Also, chronic insomniacs and people undergoing sleep treatments are advised to still restrict themselves from exercising too close to bedtime, as this might be part of their ongoing treatment for insomnia.
But if you’re currently suffering from no sleep-related conditions and just want to improve your sleep, feel free to do any type of yoga throughout the day.
For instance, restorative yoga isn’t just for relaxing before bedtime. You can even do it during your lunch break. It’s the perfect way to quell anxiety during especially stressful workdays.
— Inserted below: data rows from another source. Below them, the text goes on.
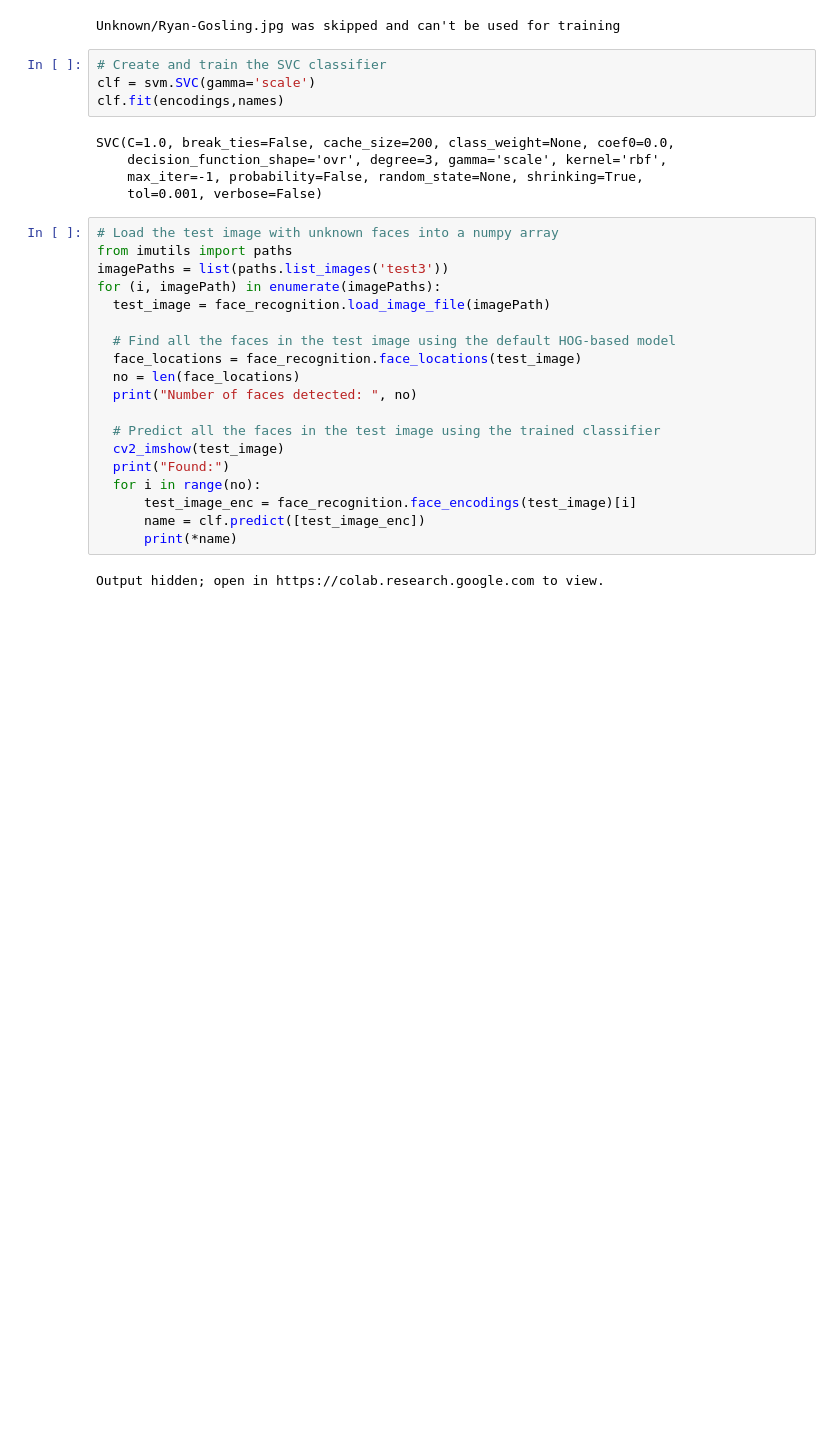
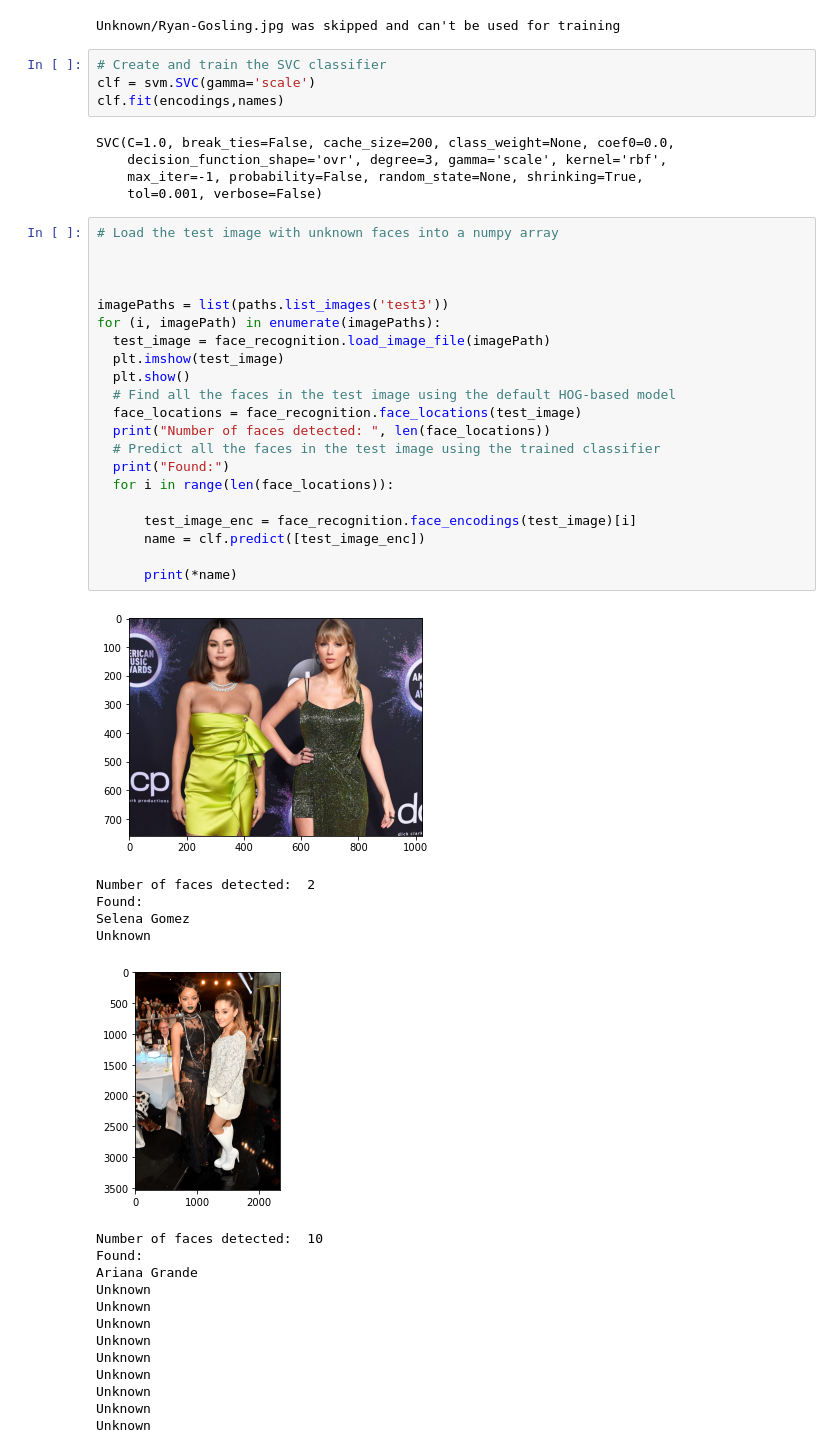
Before and after one commit to elbobrova/Broutonlab_course, a Jupyter notebook: notebooks/example1_face_recogniton.ipynb, the cells around one changed output. Saved outputs shown, nothing was run; the diff lists cells and outputs as text; blank space fills up the shorter version.

```diff
--- a/notebooks/example1_face_recogniton.ipynb
+++ b/notebooks/example1_face_recogniton.ipynb
@@ -76,22 +76,41 @@ SVC(C=1.0, break_ties=False, cache_size=200, class_weight=None, coef0=0.0,
     tol=0.001, verbose=False)
 # %%
 # Load the test image with unknown faces into a numpy array
-from imutils import paths
+
+
+
 imagePaths = list(paths.list_images('test3'))
 for (i, imagePath) in enumerate(imagePaths):
   test_image = face_recognition.load_image_file(imagePath)
-
+  plt.imshow(test_image)
+  plt.show()
   # Find all the faces in the test image using the default HOG-based model
   face_locations = face_recognition.face_locations(test_image)
-  no = len(face_locations)
-  print("Number of faces detected: ", no)
+  print("Number of faces detected: ", len(face_locations))
+  # Predict all the faces in the test image using the trained classifier
+  print("Found:")
+  for i in range(len(face_locations)):
 
-  # Predict all the faces in the test image using the trained classifier
-  cv2_imshow(test_image)
-  print("Found:")
-  for i in range(no):
       test_image_enc = face_recognition.face_encodings(test_image)[i]
       name = clf.predict([test_image_enc])
+
       print(*name)
 # %% [output]
+[figure, added]
-Output hidden; open in https://colab.research.google.com to view.
+Number of faces detected:  2
+Found:
+Selena Gomez
+Unknown
+[figure, added]
+Number of faces detected:  10
+Found:
+Ariana Grande
+Unknown
+Unknown
+Unknown
+Unknown
+Unknown
+Unknown
+Unknown
+Unknown
+Unknown
```
Also changed, not shown: parts of 4 cells of this notebook.
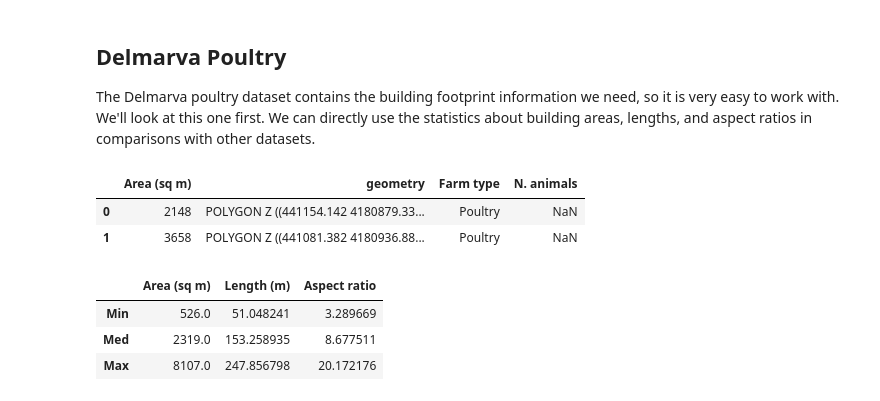
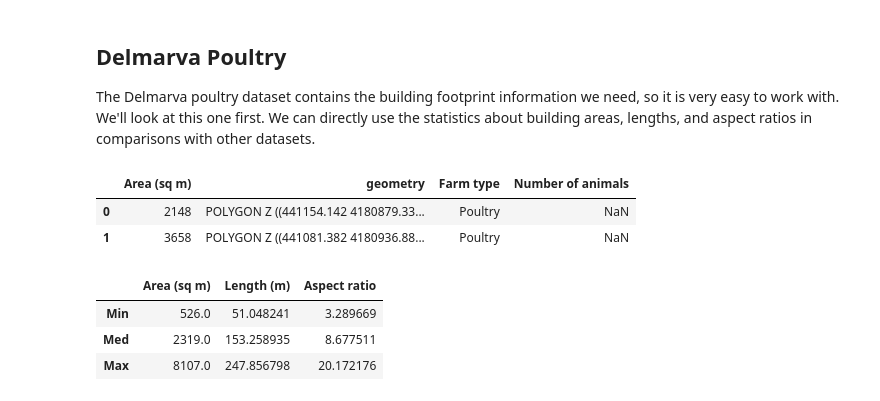
Before and after one commit to rachelemason/CAFO-AI, a Jupyter notebook: exploreUSAData.ipynb, the cells around one changed output. Saved outputs shown, nothing was run; the diff lists cells and outputs as text; code cells hidden in the pictures.

```diff
--- a/exploreUSAData.ipynb
+++ b/exploreUSAData.ipynb
@@ -60,17 +54,17 @@ The Delmarva poultry dataset contains the building footprint information we need
 # %%
 # Read in the DMV data and calculate lengths and aspect ratios
 
 f = "/content/drive/MyDrive/CAFO_data/USA/Delmarva_PL_House_Final/Delmarva_PL_House_Final2.shp"
 dmv = gpd.read_file(f)
 dmv.rename(columns={"AreaMeters": "Area (sq m)"}, inplace=True)
 dmv.loc[:, 'Farm type'] = 'Poultry'
-dmv.loc[:, 'N. animals'] = np.nan
+dmv.loc[:, 'Number of animals'] = np.nan
 display(dmv.head(2))
 
 temp = dmv['geometry'].minimum_rotated_rectangle().to_crs('EPSG:32618')
 dmv[['Length (m)', 'Aspect ratio']] = temp.apply(explore.calc_length_etc)
 # %% [output]
-|  | Area (sq m) | geometry | Farm type | N. animals |
+|  | Area (sq m) | geometry | Farm type | Number of animals |
 | 0 | 2148 | POLYGON Z ((441154.142 4180879.33... | Poultry | NaN |
 | 1 | 3658 | POLYGON Z ((441081.382 4180936.88... | Poultry | NaN |
 # %%
```
Also changed, not shown: parts of 6 cells of this notebook, 4 other files.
Likewise, go ahead and practice midnight bikram if you can find a class that offers that schedule. Sweating it all out right before bedtime could leave you positively ready to sleep as soon as you lay down your mattress.
No matter which time of the day you choose to do it…
Regular Yoga Helps With Depression, Anxiety, and Insomnia
The emotional and mental benefits of yoga almost outweigh its many physical benefits. A recent study has found that yoga can be a substitute to prescribing mood-altering medication in patients with depression, which is both a cause and effect of chronic insomnia.
As explained by Dr. Chris Streeter from the Boston University of Medicine, it’s because yoga targets the autonomic nervous system. By balancing out this system, regular yoga practice allows the rest of the brain to work better at regulating chemical imbalances.
While Streeter admits that more research on the topic is necessary, there’s no doubt that adding yoga to your treatment regimen (instead of prescribing another drug) can improve the condition of patients with depression.
Apart from coming with considerably less side-effects as compared to medication, yoga is also cheaper. You don’t have to do all your yoga in expensive gyms and studios.
All You Need to Do Yoga at Home is Practice, a Yoga Mat, a Mirror, and More Practice
Regular yoga classes can be expensive (depending on where you are), but with enough practice, you can start doing it at home by yourself.
Of course, this is only possible when you’ve had enough supervised practice under good yoga instructors. Once you get the fundamentals down and have consistently attended yoga classes for 1 to 2 months, you can start safely practicing poses at home.
However, no matter how good you think you are, it’s always a good idea to keep going back to classes from time to time. The more you pay attention to what your yoga instructor corrects during class, the better you can practice at home by yourself.